Data for this task Start Marker

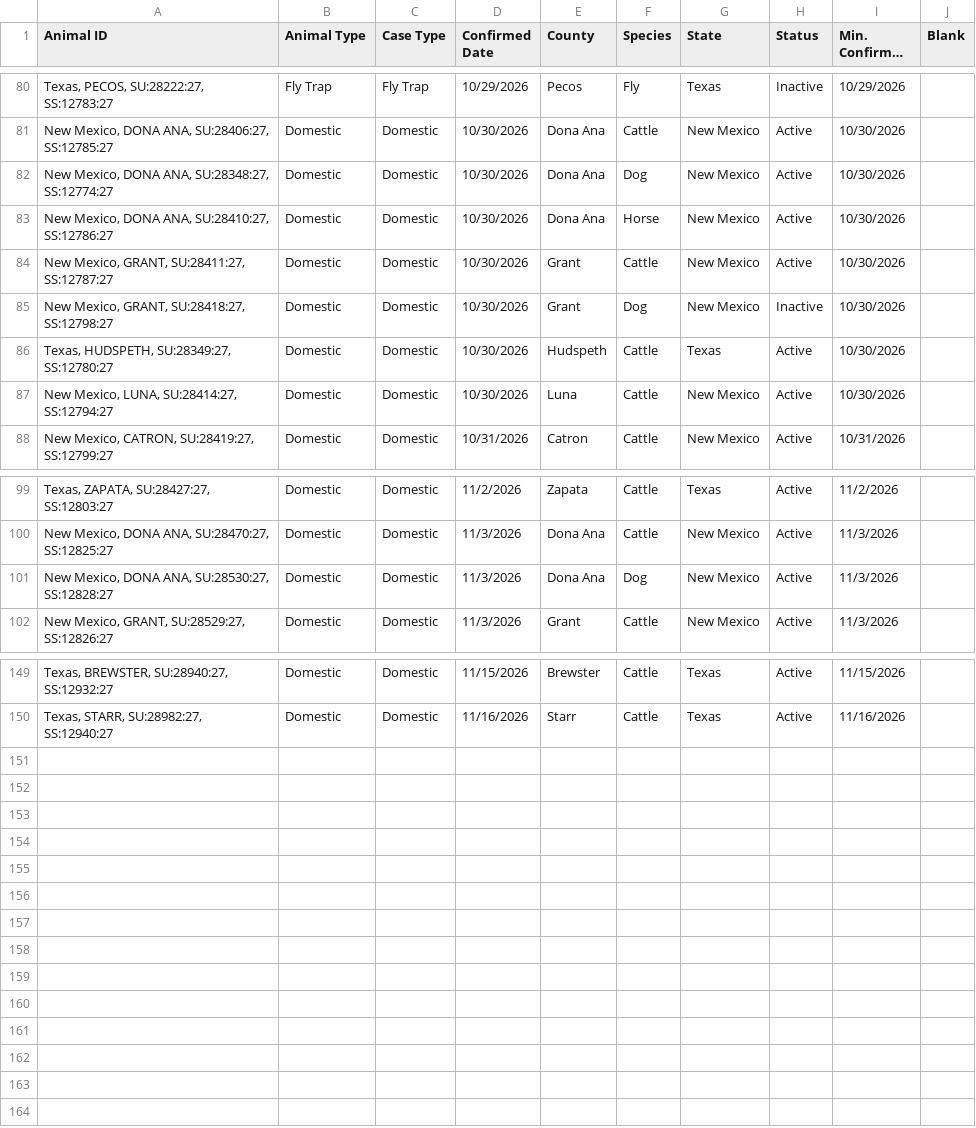
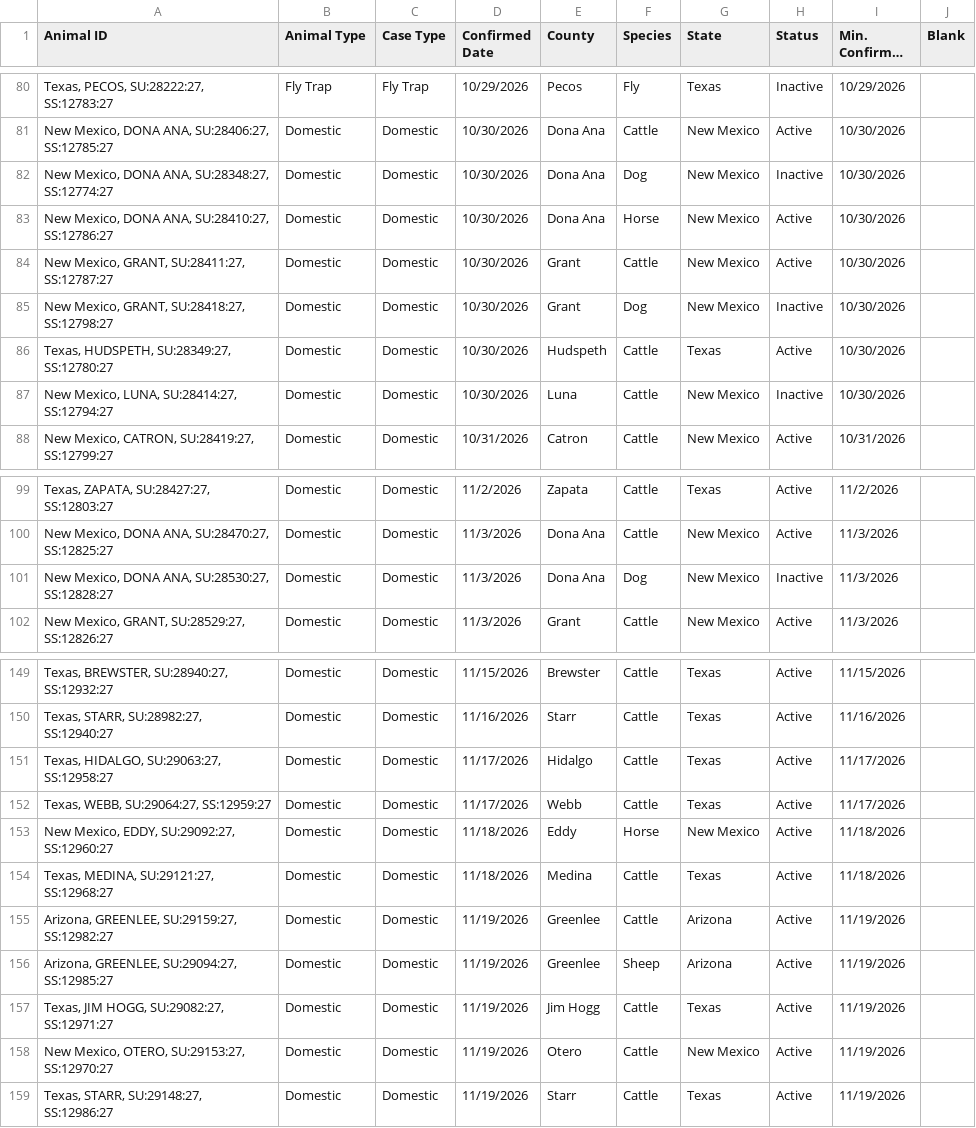
Before and after one commit to shoemakeb-web/nws-data, a CSV file: usda_nws_cases_full.csv, drawn as a sheet; only a part is shown, gaps mark what is left out; long unchanged cells end in …; the diff covers the shown part only; the diff names each change by its address in the sheet, - before the commit and + after, or states it on an @@ line.

```diff
--- a/usda_nws_cases_full.csv
+++ b/usda_nws_cases_full.csv
-H82 (Status): Active
+H82 (Status): Inactive
-H87 (Status): Active
+H87 (Status): Inactive
-H101 (Status): Active
+H101 (Status): Inactive
+row 151: Texas, HIDALGO, SU:29063:27, SS:12958:27 | Domestic | Domestic | 11/17/2026 | Hidalgo | Cattle | Texas | Active | 11/17/2026
+row 152: Texas, WEBB, SU:29064:27, SS:12959:27 | Domestic | Domestic | 11/17/2026 | Webb | Cattle | Texas | Active | 11/17/2026
+row 153: New Mexico, EDDY, SU:29092:27, SS:12960:27 | Domestic | Domestic | 11/18/2026 | Eddy | Horse | New Mexico | Active | 11/18/2026
+row 154: Texas, MEDINA, SU:29121:27, SS:12968:27 | Domestic | Domestic | 11/18/2026 | Medina | Cattle | Texas | Active | 11/18/2026
+row 155: Arizona, GREENLEE, SU:29159:27, SS:12982:27 | Domestic | Domestic | 11/19/2026 | Greenlee | Cattle | Arizona | Active | 11/19/2026
+row 156: Arizona, GREENLEE, SU:29094:27, SS:12985:27 | Domestic | Domestic | 11/19/2026 | Greenlee | Sheep | Arizona | Active | 11/19/2026
+row 157: Texas, JIM HOGG, SU:29082:27, SS:12971:27 | Domestic | Domestic | 11/19/2026 | Jim Hogg | Cattle | Texas | Active | 11/19/2026
+row 158: New Mexico, OTERO, SU:29153:27, SS:12970:27 | Domestic | Domestic | 11/19/2026 | Otero | Cattle | New Mexico | Active | 11/19/2026
+row 159: Texas, STARR, SU:29148:27, SS:12986:27 | Domestic | Domestic | 11/19/2026 | Starr | Cattle | Texas | Active | 11/19/2026
```
Also changed, not shown: 1 added row, 1 removed row and 7 edited cells elsewhere in this file, 1 other file.
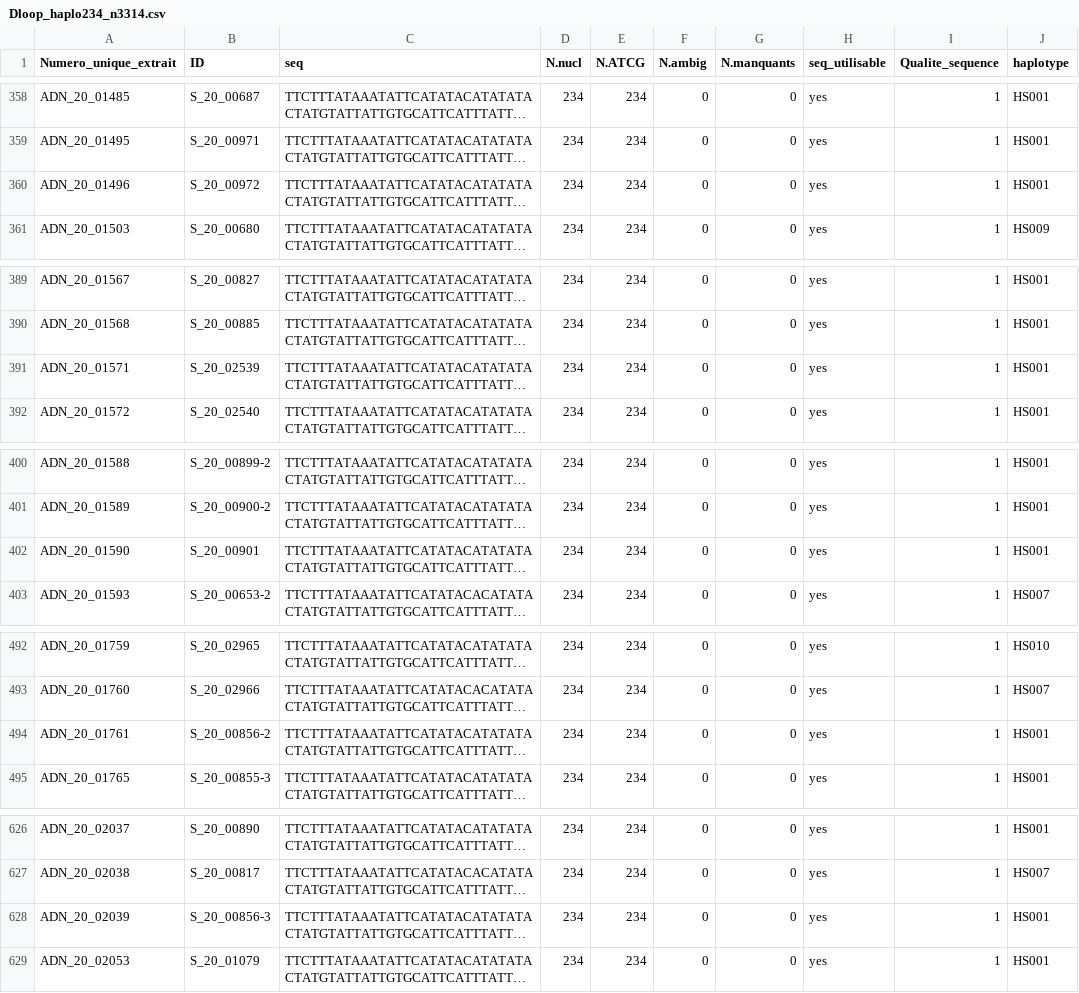
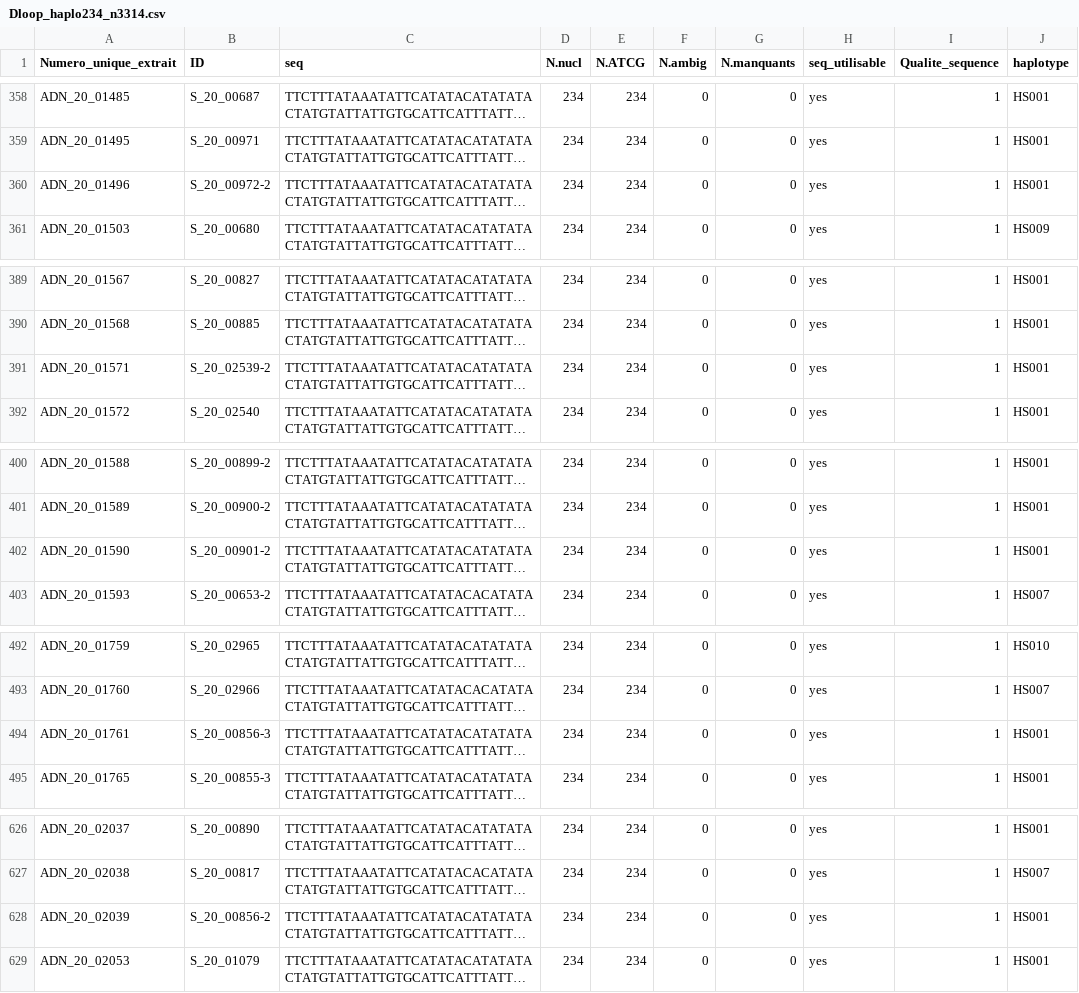
Before and after one commit to GenomicsMLI-DFO/Beluga_Dloop_PipelineHaplo, a CSV file: Dloop_haplo234_n3314.csv, drawn as a sheet; only a part is shown, gaps mark what is left out; long unchanged cells end in …; the diff covers the shown part only; the diff names each change by its address in the sheet, - before the commit and + after, or states it on an @@ line.

```diff
--- a/Dloop_haplo234_n3314.csv
+++ b/Dloop_haplo234_n3314.csv
-B360 (ID): S_20_00972
+B360 (ID): S_20_00972-2
-B391 (ID): S_20_02539
+B391 (ID): S_20_02539-2
-B402 (ID): S_20_00901
+B402 (ID): S_20_00901-2
-B494 (ID): S_20_00856-2
+B494 (ID): S_20_00856-3
-B628 (ID): S_20_00856-3
+B628 (ID): S_20_00856-2
```
Also changed, not shown: 28 edited cells elsewhere in this file, 1 other file.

Data for this task End Marker

▶ [Exercise description] Once the images are dropped, set down the remaining material word for word.

▶ [Solution for this problem]
Before and after one commit to shoemakeb-web/nws-data, a CSV file: usda_nws_cases_full.csv, drawn as a sheet; only a part is shown, gaps mark what is left out; long unchanged cells end in …; the diff covers the shown part only; the diff names each change by its address in the sheet, - before the commit and + after, or states it on an @@ line.

```diff
--- a/usda_nws_cases_full.csv
+++ b/usda_nws_cases_full.csv
-H82 (Status): Active
+H82 (Status): Inactive
-H87 (Status): Active
+H87 (Status): Inactive
-H101 (Status): Active
+H101 (Status): Inactive
+row 151: Texas, HIDALGO, SU:29063:27, SS:12958:27 | Domestic | Domestic | 11/17/2026 | Hidalgo | Cattle | Texas | Active | 11/17/2026
+row 152: Texas, WEBB, SU:29064:27, SS:12959:27 | Domestic | Domestic | 11/17/2026 | Webb | Cattle | Texas | Active | 11/17/2026
+row 153: New Mexico, EDDY, SU:29092:27, SS:12960:27 | Domestic | Domestic | 11/18/2026 | Eddy | Horse | New Mexico | Active | 11/18/2026
+row 154: Texas, MEDINA, SU:29121:27, SS:12968:27 | Domestic | Domestic | 11/18/2026 | Medina | Cattle | Texas | Active | 11/18/2026
+row 155: Arizona, GREENLEE, SU:29159:27, SS:12982:27 | Domestic | Domestic | 11/19/2026 | Greenlee | Cattle | Arizona | Active | 11/19/2026
+row 156: Arizona, GREENLEE, SU:29094:27, SS:12985:27 | Domestic | Domestic | 11/19/2026 | Greenlee | Sheep | Arizona | Active | 11/19/2026
+row 157: Texas, JIM HOGG, SU:29082:27, SS:12971:27 | Domestic | Domestic | 11/19/2026 | Jim Hogg | Cattle | Texas | Active | 11/19/2026
+row 158: New Mexico, OTERO, SU:29153:27, SS:12970:27 | Domestic | Domestic | 11/19/2026 | Otero | Cattle | New Mexico | Active | 11/19/2026
+row 159: Texas, STARR, SU:29148:27, SS:12986:27 | Domestic | Domestic | 11/19/2026 | Starr | Cattle | Texas | Active | 11/19/2026
```
Also changed, not shown: 1 added row, 1 removed row and 7 edited cells elsewhere in this file, 1 other file.
Before and after one commit to GenomicsMLI-DFO/Beluga_Dloop_PipelineHaplo, a CSV file: Dloop_haplo234_n3314.csv, drawn as a sheet; only a part is shown, gaps mark what is left out; long unchanged cells end in …; the diff covers the shown part only; the diff names each change by its address in the sheet, - before the commit and + after, or states it on an @@ line.

```diff
--- a/Dloop_haplo234_n3314.csv
+++ b/Dloop_haplo234_n3314.csv
-B360 (ID): S_20_00972
+B360 (ID): S_20_00972-2
-B391 (ID): S_20_02539
+B391 (ID): S_20_02539-2
-B402 (ID): S_20_00901
+B402 (ID): S_20_00901-2
-B494 (ID): S_20_00856-2
+B494 (ID): S_20_00856-3
-B628 (ID): S_20_00856-3
+B628 (ID): S_20_00856-2
```
Also changed, not shown: 28 edited cells elsewhere in this file, 1 other file.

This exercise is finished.